It’s my own fault of course, I’m a relatively new member to NLFR and joining the club has given me some proper incentive to get fit, so I’ve been working my legs hard in the gym and have totally overdone it, managing to really strain my upper hamstring tendons. It feels like I’ve been kicked by a particularly malevolent cart horse and the only way I can sit down with comfort is if it’s in a pub and soothed by beer. Seriously though, unfortunately I suffer from an auto-immune condition that manifests itself in a form of inflammatory arthritis, meaning I’m predisposed to things like tendonitis and I should have known better. Most of the time it’s all under control and I manage it without serious medication, but it’s a cruel thing to happen to a fellrunner.
I had my first ever DNF at Rombalds Stride a couple of weekends back (unless you include a failed Bob Graham attempt ten years ago) and I’m annoyed that I was daft enough to start. I’m working hard to rehab the sore bits and am doing plenty on Zwift and the elliptical trainer. With luck I’ll be back in action soon.I hope to have another go at the Joss Naylor Lakeland Challenge this year, so have a real incentive.
‘‘Twas a few days before Christmas and all through the house not a creature was stirring not even a mouse….
When suddenly on my phone there arose such a clatter (whatsapp)
I sprang from my chair to read what was the matter
And away to my phone and keyed in the pass(code)
The screen gave the list of objects we need
When what to my wondering eyes should appear
But a miniature sleigh complete with Santa, and eight tiny reindeer
Messages of tights, t-shirts, tutu’s and antlers abound
We knew in a moment it must be our kit
More rapid than eagles our clothes we obtained
Race day was looming and prizes to gain
As we whistled and shouted our new reindeer names
On comet, on Cupid, on donner and blitzen!
As dry leaves before the hurricane fly
When we meet with obstacles we mount to the sky’s
Over fallen trees and through rivers we flew
Santa sprang in her sleigh and to her team gave a whistle
And away we flew over hillside and moor
We heard people exclaim as we had the finish in sight
“Eeh they did well them lasses staying together”
With much applause we ended our plight
Got first prize for giving such a sight
All bottles of beer to enjoy one night‘
Happy new year to all, and to all good running…
The ladies of NLFR got first prize for fancy dress and I know I am not page three material so I was very pleased we got page four in The Times. A great team effort from Meg, Rose, Ruth, Caroline, Emma, Ann, Hilary, Hannah and me (or Santa, Rudolph, Donner, Blitzen, Dancer, Prancer, Comet, Cupid and Vixen).
Next year’s outfit is already in our thoughts….
We are excited to be welcoming you all to Kettlewell on Thursday.
Please take a few minutes to familiarise yourself with the pre-race briefing before arriving.
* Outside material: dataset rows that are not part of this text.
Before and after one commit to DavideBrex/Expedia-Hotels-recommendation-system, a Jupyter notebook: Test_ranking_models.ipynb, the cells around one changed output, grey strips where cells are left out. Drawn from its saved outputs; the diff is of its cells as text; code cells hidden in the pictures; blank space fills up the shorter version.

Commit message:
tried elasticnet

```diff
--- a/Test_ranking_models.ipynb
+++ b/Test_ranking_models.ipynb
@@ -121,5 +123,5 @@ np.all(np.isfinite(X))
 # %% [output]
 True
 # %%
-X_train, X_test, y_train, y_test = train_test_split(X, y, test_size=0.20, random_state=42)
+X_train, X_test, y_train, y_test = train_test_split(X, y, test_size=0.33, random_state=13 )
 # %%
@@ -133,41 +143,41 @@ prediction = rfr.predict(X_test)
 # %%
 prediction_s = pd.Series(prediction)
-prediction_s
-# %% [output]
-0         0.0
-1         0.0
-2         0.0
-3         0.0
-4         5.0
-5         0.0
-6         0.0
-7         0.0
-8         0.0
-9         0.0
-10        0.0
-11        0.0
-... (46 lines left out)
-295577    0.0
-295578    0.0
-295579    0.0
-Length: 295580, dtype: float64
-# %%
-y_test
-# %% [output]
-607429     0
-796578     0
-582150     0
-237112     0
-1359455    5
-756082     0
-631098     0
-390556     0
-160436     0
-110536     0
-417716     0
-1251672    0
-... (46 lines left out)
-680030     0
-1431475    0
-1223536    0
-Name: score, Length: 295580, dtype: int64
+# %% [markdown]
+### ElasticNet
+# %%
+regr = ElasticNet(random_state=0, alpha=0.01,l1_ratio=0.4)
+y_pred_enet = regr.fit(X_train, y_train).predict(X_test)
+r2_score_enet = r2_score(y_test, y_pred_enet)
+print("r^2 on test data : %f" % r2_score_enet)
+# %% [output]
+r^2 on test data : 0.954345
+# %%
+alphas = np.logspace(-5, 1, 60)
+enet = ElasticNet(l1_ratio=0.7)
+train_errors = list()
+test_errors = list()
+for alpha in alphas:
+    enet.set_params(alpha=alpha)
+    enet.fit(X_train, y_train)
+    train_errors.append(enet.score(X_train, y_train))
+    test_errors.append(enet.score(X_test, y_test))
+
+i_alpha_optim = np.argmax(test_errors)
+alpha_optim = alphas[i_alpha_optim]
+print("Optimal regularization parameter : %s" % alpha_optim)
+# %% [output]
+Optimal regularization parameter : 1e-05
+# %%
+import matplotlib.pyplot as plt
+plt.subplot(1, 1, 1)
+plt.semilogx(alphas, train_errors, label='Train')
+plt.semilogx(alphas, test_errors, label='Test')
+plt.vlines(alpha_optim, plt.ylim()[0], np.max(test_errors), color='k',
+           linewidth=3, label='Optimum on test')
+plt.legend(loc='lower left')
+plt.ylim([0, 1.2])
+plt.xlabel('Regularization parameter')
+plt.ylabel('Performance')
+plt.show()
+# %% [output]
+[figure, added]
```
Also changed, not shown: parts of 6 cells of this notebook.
We’ll all need to adapt out usual routine slightly to ensure the COVID measures are adhered to so these events can continue to be run.
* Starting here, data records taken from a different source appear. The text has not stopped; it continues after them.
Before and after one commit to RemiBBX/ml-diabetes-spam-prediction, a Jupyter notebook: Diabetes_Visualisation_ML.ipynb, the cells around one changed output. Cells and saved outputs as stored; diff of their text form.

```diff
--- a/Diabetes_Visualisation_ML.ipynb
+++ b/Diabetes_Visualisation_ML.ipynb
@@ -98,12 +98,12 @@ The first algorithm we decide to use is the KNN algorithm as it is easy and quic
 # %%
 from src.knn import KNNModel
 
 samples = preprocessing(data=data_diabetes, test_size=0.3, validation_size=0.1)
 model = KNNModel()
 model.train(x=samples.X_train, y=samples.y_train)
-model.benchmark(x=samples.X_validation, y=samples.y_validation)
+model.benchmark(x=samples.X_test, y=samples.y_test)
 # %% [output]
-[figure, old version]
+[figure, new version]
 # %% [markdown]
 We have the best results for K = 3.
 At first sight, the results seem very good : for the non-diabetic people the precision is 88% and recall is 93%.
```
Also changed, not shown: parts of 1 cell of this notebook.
24 June 2021
A race. An actual race. A race with real numbers that you pin to your club vest with actual pins. Real checkpoints. Real marshals. Everything real. Everything vivid. Everything I have not done for six months, since FRB and I did the 30-mile Haworth Hobble in March, in the last weekend before lockdown. For this race, timing was important. A week before it was due to be run, we still hadn’t entered and the entry list – it had only 100 runners – was full. Oh. I wrote to Jamie, a fell-running mate of ours who organizes it, and congratulated him on the race selling out and cursing my lateness at entering. It’s not a passive aggressive message request for places, I wrote, meaning it. Anyway, the dodgy knee that I have had since a month into lockdown would be thankful that I was not going to be running the 28 miles of the Lancashireman off-road “marathon” (they are generous in Lancashire) on very imperfect training.
Jamie wrote back. He had a couple of places and would Neil and I like them?
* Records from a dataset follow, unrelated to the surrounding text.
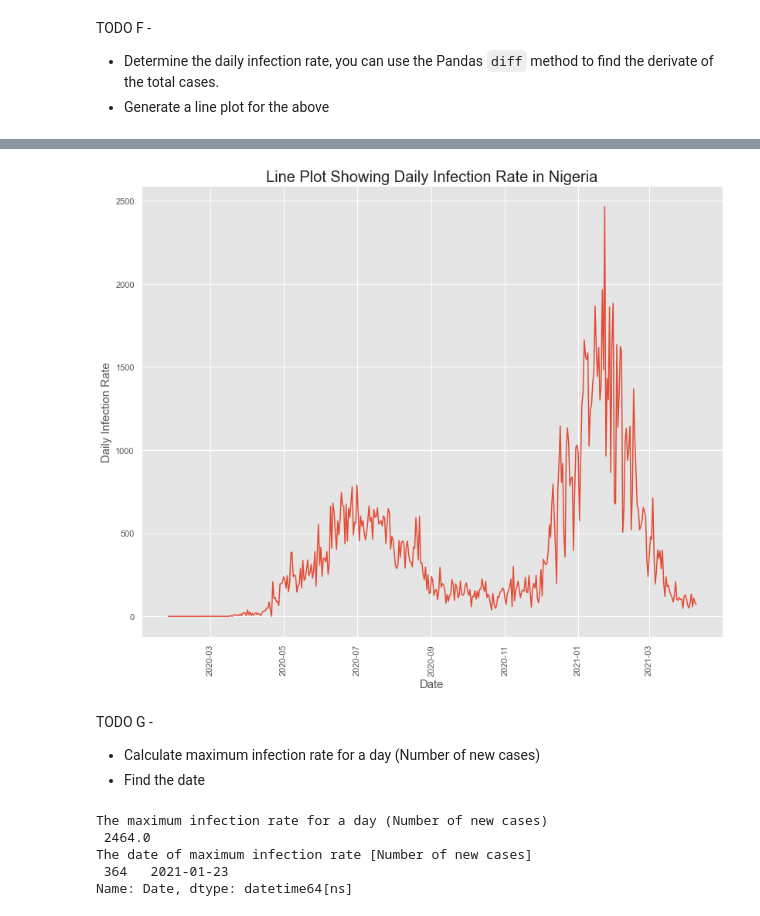
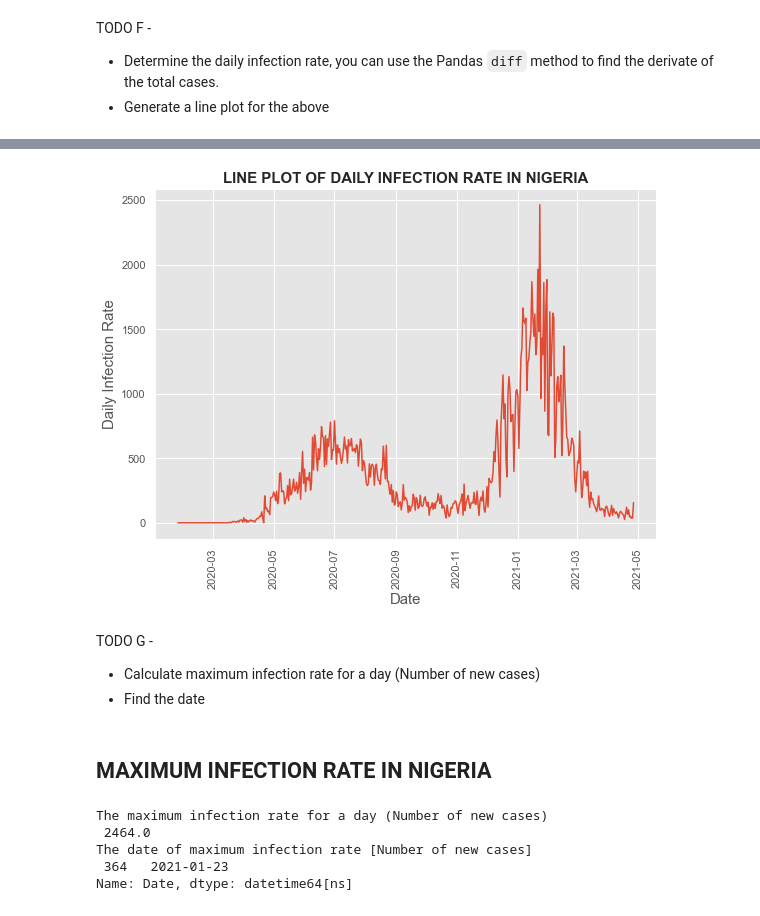
Before and after one commit to sadiyaidris/Nigeria-COVID-19-Data-Analysis-Using-Python, a Jupyter notebook: covidproject.ipynb, the cells around one changed output, grey strips where cells are left out. Saved outputs shown, nothing was run; the diff lists cells and outputs as text; code cells hidden in the pictures.

Commit message:
NIGERIA COVID19 DATA ANALYSIS
In this project, Data science and analytics skills were employed to collect data, explore the data, perform analysis, create visualizations, and generate insights.

```diff
--- a/covidproject.ipynb
+++ b/covidproject.ipynb
@@ -444,19 +411,2 @@ plt.show()
 # %% [markdown]
 TODO D - Plot the top 10 Death cases
-# %%
-top3 = ncdc_covid19_data.sort_values("Death Cases", ascending=False).head(10)
-
-#Setting Style, Palette and Plot Size
-sns.set_style("darkgrid")
-sns.cubehelix_palette(start=.5, rot=-.75, as_cmap=True)
-sns.set(rc={'figure.figsize':(10,8)})
-
-#Creating plot
-ax=sns.barplot("Death Cases", "states",data=top3)
-
-#Customizing Title and Adding Labels
-ax.set_title("Bar plot representing the Top 10 states in terms of Dischareath", fontsize=20)
-ax.set_xlabel("Death Cases", fontsize=15)
-ax.set_ylabel("States", fontsize=15)
-
-plt.show()
@@ -467,20 +428,20 @@ TODO E - Generate a line plot for the total daily confirmed, recovered and death
 # %%
 #Setting Style and Plot Size
 sns.set_style("dark")
-sns.set(rc={'figure.figsize':(12,10)})
+sns.set(rc={'figure.figsize':(10,8)})
 
 #Creating plots
-sns.lineplot(daily_confirmed_nigeria.Date, daily_confirmed_nigeria.Cases,linewidth=3, label="Daily Confirmed Cases in Nigeria", color="r", markers="o")
+sns.lineplot(daily_confirmed_nigeria.Date, daily_confirmed_nigeria.Cases,linewidth=3, label="Daily Confirmed Cases in Nigeria", color="g", markers="o")
 
 sns.lineplot(daily_recovered_nigeria.Date, daily_recovered_nigeria.Cases,linewidth=3, label="Daily Recovered Cases in Nigeria", color="b")
 
-sns.lineplot(daily_deaths_nigeria.Date, daily_deaths_nigeria.Cases,linewidth=3, label="Daily Death Cases in Nigeria", color="y")
+sns.lineplot(daily_deaths_nigeria.Date, daily_deaths_nigeria.Cases,linewidth=3, label="Daily Death Cases in Nigeria", color="r")
 
 #Customizing Title and Adding Labels,Legend
 plt.xlabel("Dates", fontsize=15)
 plt.ylabel("No. of Cases", fontsize=15)
 plt.xticks(rotation=90)
-plt.title ("Line Plot Showing Total Daily Confirmed, Recovered and Death Cases in Nigeria", fontsize=20)
+plt.title ("LINE PLOT OF TOTAL DAILY CONFIRMED, RECOVERED AND DEATH CASES IN NIGERIA", fontsize=15, fontweight="bold")
 plt.legend(fontsize='x-large',labelcolor="green")
 
 plt.show()
@@ -510,23 +473,25 @@ Name: Cases, Length: 441, dtype: float64
 # %%
 #Setting Style
 plt.style.use("ggplot")
-
+fig = plt.figure(figsize = (8, 6))
 #Creating plot
 plt.plot(daily_confirmed_nigeria.Date, daily_confirmed_nigeria["Cases"].diff())
 
 #Customizing Title and adding labels
 plt.xlabel("Date", fontsize=15)
 plt.ylabel("Daily Infection Rate", fontsize=15)
 plt.xticks(rotation=90)
-plt.title("Line Plot Showing Daily Infection Rate in Nigeria", fontsize=20)
+plt.title("LINE PLOT OF DAILY INFECTION RATE IN NIGERIA", fontsize=15, fontweight="bold" )
 
 plt.show()
 # %% [output]
-[figure, old version]
+[figure, new version]
 # %% [markdown]
 TODO G -
 * Calculate maximum infection rate for a day (Number of new cases)
 * Find the date
+# %% [markdown]
+## MAXIMUM INFECTION RATE IN NIGERIA
 # %%
 #Calculaing Maximum Infection Rate
 daily_confirmed_nigeria["Daily Infection Rate"] = daily_confirmed_nigeria["Cases"].diff()
```
Also changed, not shown: parts of 95 cells of this notebook, 8 other files.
The reasons against accepting:
- The Lancashireman is 28 miles long.
- The Lancashireman is 28 miles long.
- The Lancashireman is 28 miles long.
I had spent hours on my feet during a week in Scotland, but before that I’d not run beyond 15 miles for months, since the Fellsman was one of the first races to be cancelled. But I have form at running long runs unprepared. I said yes please to Jamie, and started eating everything. I was worried about my knee, as although my physio had decided my knee pain was due to inactive glutes, and finished with “go forth and run,” it was not getting better and sitting and lying both made it hurt. The only time it seemed OK was running, but not steeply downhill. But I accepted the places, hoped my knee would behave, and got quite excited.
I did a training session of mile efforts on the Wednesday, then no more running. I had a seriously crappy week for work/book reasons, and began to think that running for six or so hours across Lancashire countryside was exactly what I needed. We headed to Burnley on Saturday night, had a night at the Premier Inn for £33 (pandemic price), then up at 6.30 to eat our DIY breakfasts: Weetabix in Tupperware and an M&S baguette. Elite fuelling.
I was going to try Mountain Fuel again for this. I’ve used it once before and liked it and thought I needed all the help I could get. So I downed half a packet with my baguette, and filled my soft flasks with the other half. As usual I packed a full picnic: chocolate bars, sweets, flapjacks, Quorn sausages, Mountain Fuel sports jellies. The weather forecast was perfect, predicting single figure temperatures but outbreaks of sunshine. It would be cool on the tops though, and there would be a lot of tops, so I put on a merino long-sleeve with my vest.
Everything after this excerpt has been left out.